* _Task directions_: Your task is to output, without alteration, each line from the one containing "0.5258, 0.3972, 0.7113]]" through the final line of the records below.

* _Exercise data_:
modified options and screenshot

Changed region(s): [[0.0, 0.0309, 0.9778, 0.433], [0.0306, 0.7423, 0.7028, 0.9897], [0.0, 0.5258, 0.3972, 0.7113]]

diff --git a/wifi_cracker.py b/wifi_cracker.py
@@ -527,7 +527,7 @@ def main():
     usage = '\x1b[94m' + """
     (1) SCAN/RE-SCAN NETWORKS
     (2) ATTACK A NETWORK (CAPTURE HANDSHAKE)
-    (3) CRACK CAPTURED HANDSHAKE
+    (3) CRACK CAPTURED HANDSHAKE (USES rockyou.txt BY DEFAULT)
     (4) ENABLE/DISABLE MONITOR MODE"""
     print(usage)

* _Output of the task_:
Changed region(s): [[0.0, 0.0309, 0.9778, 0.433], [0.0306, 0.7423, 0.7028, 0.9897], [0.0, 0.5258, 0.3972, 0.7113]]

diff --git a/wifi_cracker.py b/wifi_cracker.py
@@ -527,7 +527,7 @@ def main():
     usage = '\x1b[94m' + """
     (1) SCAN/RE-SCAN NETWORKS
     (2) ATTACK A NETWORK (CAPTURE HANDSHAKE)
-    (3) CRACK CAPTURED HANDSHAKE
+    (3) CRACK CAPTURED HANDSHAKE (USES rockyou.txt BY DEFAULT)
     (4) ENABLE/DISABLE MONITOR MODE"""
     print(usage)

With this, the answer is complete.